Devlore

It’s the same old story…

Once again the top story on Hacker News was something I’ve read many times before – The 500-mile email – and I won’t lie, I read it again. There are a number of such stories, most developers who’ve been in the industry for some time undoubtedly know quite a few of them. Often about a hard-to-find bug or a laughably incompetent colleague or user, one thing that unites them all is that you can guarantee you’ll see them again; maybe not for a month, maybe not for a year, maybe in a slightly different retelling, but they’ll be back.

The first sentence of the Wikipedia article on lore says:

Folklore (or lore) consists of legends, music, oral history, proverbs, jokes, popular beliefs, fairy tales, stories, tall tales, and customs included in the traditions of a culture, subculture, or group.

Every item on that list applies to the developer community, from the myth of the 10x developer to musicforprogramming; from Falsehoods Programmers Believe About Names to Exploits of a Mom; we even have our own idiolect: Heisenbug, YAGNI, kludge; our own revered heroes: Donald Knuth, Marting Fowler, Kent Beck; our archetypal villains: business analysts, users, PHP.

There’s no real conclusion to be had here, I simply found it interesting to realise that we’re not just a group of people sharing a career, we’re an entire (sub)culture. How many other careers have this level of cultural identity?

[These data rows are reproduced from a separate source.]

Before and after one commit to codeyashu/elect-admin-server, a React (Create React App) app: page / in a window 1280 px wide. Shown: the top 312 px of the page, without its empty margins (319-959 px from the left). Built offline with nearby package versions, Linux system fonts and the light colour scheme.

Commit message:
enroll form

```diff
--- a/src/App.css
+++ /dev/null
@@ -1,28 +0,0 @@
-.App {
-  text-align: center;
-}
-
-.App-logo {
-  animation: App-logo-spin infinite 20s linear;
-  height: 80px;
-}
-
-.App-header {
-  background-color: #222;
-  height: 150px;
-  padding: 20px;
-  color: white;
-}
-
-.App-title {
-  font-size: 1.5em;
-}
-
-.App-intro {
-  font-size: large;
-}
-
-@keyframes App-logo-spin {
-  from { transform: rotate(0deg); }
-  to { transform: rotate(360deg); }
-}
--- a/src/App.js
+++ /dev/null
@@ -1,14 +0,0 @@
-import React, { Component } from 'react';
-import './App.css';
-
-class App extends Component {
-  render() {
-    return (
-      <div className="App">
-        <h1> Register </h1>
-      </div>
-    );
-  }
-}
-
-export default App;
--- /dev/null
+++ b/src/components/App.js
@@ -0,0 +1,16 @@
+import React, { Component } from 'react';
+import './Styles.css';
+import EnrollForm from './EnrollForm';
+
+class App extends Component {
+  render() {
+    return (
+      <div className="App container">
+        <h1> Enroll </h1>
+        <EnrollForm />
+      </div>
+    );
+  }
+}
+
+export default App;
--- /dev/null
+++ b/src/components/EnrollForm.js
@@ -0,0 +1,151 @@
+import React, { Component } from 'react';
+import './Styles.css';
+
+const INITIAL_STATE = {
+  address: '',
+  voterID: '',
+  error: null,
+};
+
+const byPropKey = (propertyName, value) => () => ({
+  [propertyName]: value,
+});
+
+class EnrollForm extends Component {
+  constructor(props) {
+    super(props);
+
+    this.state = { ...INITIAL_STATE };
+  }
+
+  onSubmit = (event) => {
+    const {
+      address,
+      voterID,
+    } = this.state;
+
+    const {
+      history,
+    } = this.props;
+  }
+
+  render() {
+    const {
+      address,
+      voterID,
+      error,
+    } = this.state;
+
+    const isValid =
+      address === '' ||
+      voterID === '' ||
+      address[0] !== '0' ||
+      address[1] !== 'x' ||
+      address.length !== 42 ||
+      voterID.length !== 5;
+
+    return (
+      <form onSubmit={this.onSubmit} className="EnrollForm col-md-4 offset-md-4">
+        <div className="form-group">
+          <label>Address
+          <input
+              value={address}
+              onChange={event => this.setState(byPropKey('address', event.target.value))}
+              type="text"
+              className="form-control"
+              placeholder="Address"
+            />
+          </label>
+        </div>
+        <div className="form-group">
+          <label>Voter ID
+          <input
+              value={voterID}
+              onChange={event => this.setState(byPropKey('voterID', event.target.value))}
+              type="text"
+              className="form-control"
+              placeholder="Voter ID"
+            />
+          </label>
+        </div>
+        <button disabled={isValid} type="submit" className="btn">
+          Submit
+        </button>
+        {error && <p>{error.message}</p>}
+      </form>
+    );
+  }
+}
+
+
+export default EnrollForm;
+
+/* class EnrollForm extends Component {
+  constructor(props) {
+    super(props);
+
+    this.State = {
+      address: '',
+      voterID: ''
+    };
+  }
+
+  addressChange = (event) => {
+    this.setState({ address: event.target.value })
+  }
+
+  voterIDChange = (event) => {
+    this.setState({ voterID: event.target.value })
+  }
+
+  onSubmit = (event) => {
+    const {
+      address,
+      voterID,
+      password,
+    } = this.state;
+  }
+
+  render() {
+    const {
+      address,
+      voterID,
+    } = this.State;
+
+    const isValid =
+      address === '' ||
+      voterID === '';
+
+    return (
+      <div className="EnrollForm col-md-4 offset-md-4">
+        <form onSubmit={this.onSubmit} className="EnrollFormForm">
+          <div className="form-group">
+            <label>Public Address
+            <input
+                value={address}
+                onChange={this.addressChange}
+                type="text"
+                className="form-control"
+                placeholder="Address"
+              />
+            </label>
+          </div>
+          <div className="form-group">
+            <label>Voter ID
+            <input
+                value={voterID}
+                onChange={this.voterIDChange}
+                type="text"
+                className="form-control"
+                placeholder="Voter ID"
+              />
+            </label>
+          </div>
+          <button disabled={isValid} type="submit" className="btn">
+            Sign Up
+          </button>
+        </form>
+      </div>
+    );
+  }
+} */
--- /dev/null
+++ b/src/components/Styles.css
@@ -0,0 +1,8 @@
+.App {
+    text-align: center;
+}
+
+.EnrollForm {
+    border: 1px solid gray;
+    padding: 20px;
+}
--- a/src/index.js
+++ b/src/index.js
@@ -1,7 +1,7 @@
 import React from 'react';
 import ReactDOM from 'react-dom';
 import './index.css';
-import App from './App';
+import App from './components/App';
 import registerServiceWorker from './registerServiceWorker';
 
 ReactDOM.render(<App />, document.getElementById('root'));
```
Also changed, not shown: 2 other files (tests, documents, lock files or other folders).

Is there something unique to development and developers that lends itself to this?

The recent StackOverflow Developer Survey suggests that:

Code is life for most devs, and for many coding is a lifetime pursuit.

Is coding more of a lifestyle than a career? Does our population being generally more introverted lead us to embrace shared experience more strongly? Or is it simply that our skills with – and constant use of – technology allow us to share more easily with each other?

Just a shower thought for the day, really…